▶ [Work item]:
Copy out the lines below that hold the word "Workers".

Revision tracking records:

=== Begin Enclosure ===

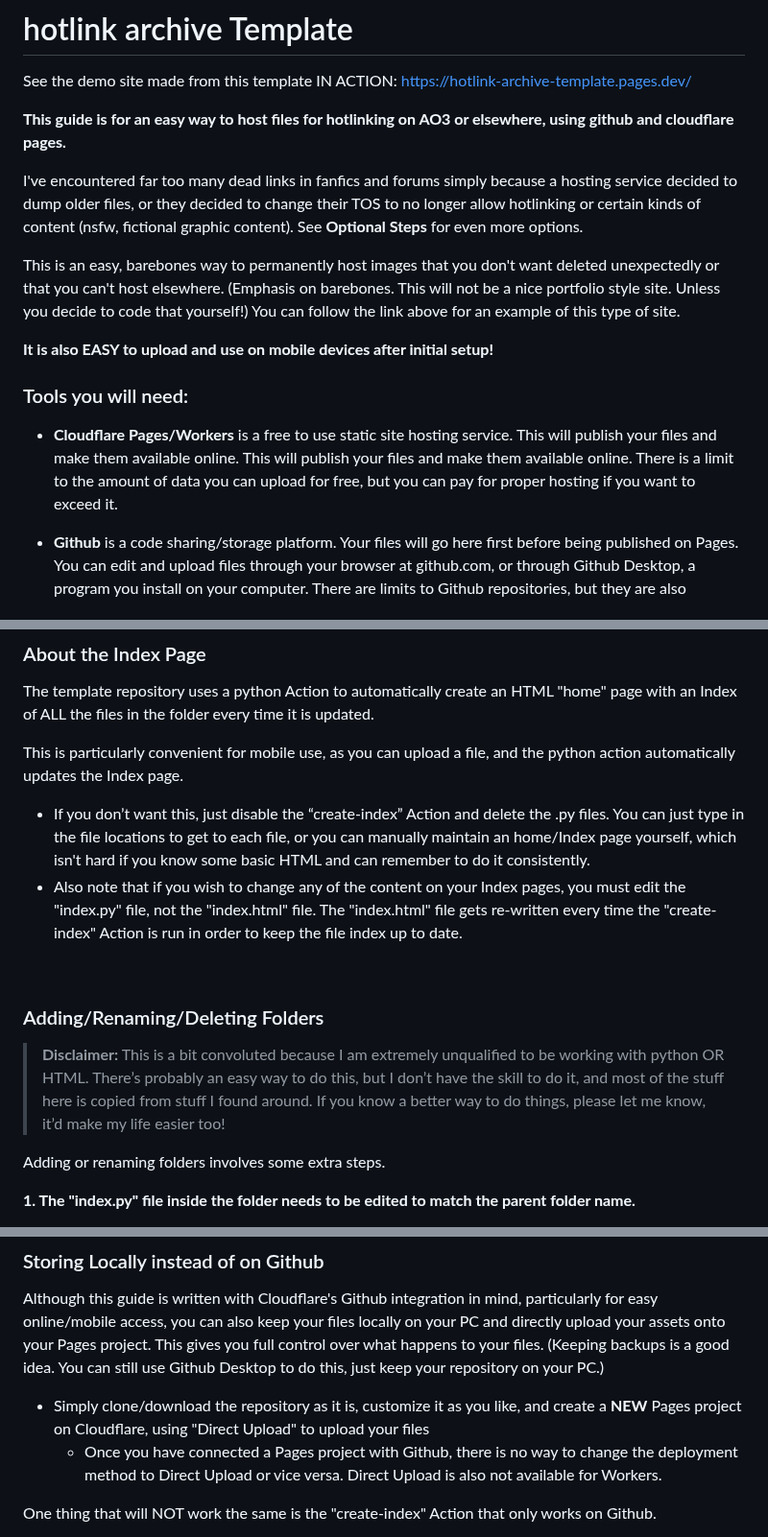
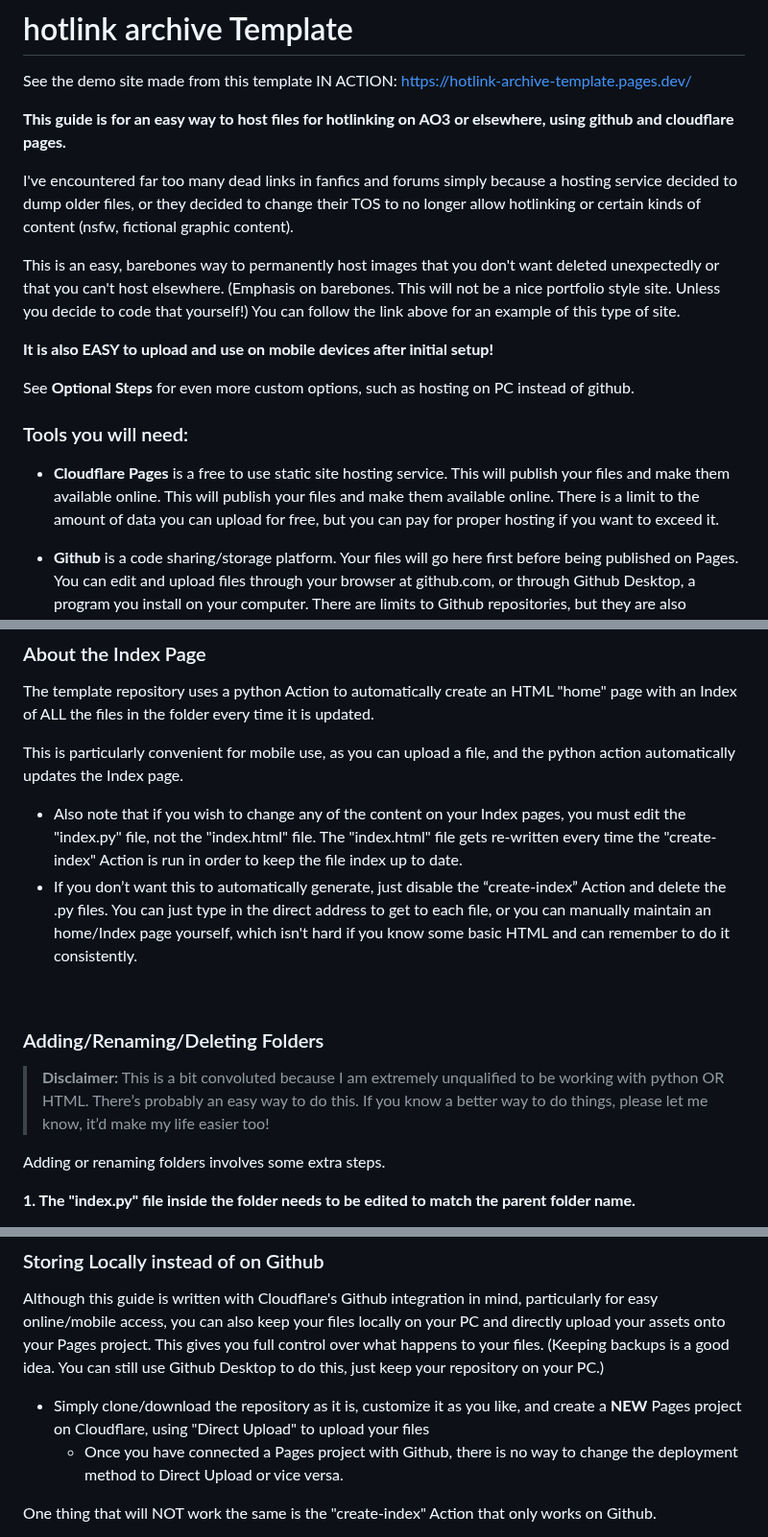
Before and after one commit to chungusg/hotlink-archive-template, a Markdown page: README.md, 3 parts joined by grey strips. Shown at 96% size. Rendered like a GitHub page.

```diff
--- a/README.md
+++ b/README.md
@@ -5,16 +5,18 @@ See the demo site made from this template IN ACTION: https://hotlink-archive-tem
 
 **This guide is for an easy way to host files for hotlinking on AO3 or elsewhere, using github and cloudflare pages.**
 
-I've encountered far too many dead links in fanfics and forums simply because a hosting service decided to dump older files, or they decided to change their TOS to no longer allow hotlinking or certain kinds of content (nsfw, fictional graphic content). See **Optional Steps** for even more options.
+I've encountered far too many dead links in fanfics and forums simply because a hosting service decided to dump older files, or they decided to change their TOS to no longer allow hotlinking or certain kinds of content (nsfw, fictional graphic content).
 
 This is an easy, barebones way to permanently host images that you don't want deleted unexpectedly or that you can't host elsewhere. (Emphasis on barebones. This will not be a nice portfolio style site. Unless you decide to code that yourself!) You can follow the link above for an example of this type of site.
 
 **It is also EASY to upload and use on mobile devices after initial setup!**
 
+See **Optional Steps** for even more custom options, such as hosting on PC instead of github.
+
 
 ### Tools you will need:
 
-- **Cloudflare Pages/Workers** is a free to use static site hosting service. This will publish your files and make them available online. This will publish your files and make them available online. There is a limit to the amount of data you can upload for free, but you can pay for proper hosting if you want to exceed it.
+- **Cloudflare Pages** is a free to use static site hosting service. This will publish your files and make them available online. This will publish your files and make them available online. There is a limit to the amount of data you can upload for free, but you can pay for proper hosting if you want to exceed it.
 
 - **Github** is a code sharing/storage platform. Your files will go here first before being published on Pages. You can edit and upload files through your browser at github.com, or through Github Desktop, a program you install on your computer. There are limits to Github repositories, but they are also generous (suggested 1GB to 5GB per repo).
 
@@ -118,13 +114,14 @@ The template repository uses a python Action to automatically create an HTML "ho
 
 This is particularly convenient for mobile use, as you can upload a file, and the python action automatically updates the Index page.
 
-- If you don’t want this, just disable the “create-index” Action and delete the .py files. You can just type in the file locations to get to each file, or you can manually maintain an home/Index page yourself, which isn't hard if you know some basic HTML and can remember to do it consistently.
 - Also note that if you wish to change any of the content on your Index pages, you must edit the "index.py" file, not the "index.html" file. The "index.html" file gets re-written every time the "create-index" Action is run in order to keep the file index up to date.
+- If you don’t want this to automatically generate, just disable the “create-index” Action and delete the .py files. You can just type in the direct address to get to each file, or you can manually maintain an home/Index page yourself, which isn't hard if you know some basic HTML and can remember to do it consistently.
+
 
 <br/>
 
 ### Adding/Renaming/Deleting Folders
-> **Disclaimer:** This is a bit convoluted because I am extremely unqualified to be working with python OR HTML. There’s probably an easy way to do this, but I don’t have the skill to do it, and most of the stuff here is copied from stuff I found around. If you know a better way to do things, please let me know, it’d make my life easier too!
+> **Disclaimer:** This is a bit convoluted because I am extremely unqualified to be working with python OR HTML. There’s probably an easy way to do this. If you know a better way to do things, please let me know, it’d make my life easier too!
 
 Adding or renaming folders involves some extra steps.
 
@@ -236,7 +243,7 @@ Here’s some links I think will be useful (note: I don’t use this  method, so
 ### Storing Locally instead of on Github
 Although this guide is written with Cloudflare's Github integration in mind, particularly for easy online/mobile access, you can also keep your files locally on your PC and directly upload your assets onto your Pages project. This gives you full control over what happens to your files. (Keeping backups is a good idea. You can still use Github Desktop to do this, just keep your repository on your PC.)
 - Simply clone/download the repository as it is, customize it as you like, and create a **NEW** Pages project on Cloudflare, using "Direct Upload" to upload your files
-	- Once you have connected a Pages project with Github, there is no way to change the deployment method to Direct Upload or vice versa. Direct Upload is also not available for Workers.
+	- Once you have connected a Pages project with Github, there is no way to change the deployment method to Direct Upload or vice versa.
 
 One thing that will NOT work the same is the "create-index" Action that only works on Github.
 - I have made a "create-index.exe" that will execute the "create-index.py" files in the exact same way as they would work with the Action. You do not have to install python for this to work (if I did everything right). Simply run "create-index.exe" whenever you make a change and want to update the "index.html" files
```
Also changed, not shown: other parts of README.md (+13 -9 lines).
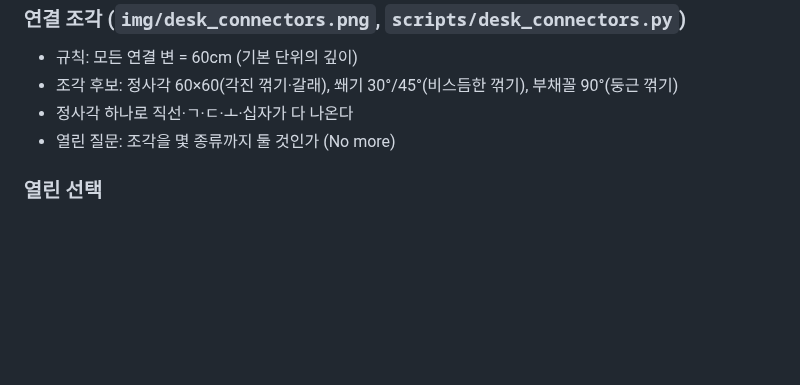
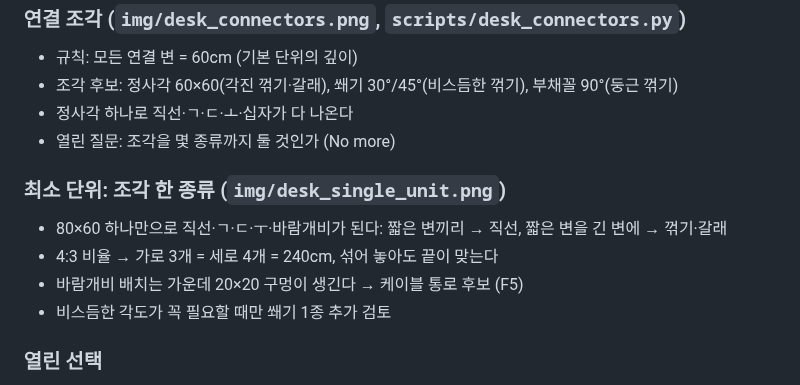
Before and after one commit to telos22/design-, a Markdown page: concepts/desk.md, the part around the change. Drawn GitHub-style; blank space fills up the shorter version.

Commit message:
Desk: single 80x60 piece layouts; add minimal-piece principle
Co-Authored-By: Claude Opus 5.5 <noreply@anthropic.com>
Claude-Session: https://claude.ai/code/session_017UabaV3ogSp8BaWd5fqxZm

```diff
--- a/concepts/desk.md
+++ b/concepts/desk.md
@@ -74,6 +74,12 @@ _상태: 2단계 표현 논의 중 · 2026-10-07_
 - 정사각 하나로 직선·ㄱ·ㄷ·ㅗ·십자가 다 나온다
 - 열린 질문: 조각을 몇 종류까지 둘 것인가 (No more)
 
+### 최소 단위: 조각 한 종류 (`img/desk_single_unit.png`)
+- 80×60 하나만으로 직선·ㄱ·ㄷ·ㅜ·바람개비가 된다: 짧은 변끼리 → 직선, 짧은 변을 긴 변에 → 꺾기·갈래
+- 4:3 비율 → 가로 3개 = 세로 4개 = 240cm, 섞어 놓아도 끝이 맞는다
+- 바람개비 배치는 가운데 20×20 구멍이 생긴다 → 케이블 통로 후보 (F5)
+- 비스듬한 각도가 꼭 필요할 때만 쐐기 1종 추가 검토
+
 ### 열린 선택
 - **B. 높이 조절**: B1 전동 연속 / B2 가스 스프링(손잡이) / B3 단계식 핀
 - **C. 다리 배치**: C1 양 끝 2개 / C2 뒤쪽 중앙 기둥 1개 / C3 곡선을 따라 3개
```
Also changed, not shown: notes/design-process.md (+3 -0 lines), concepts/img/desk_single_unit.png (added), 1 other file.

=== End Enclosure ===

▶ [Answer to the exercise]:
-- **Cloudflare Pages/Workers** is a free to use static site hosting service. This will publish your files and make them available online. This will publish your files and make them available online. There is a limit to the amount of data you can upload for free, but you can pay for proper hosting if you want to exceed it.
-	- Once you have connected a Pages project with Github, there is no way to change the deployment method to Direct Upload or vice versa. Direct Upload is also not available for Workers.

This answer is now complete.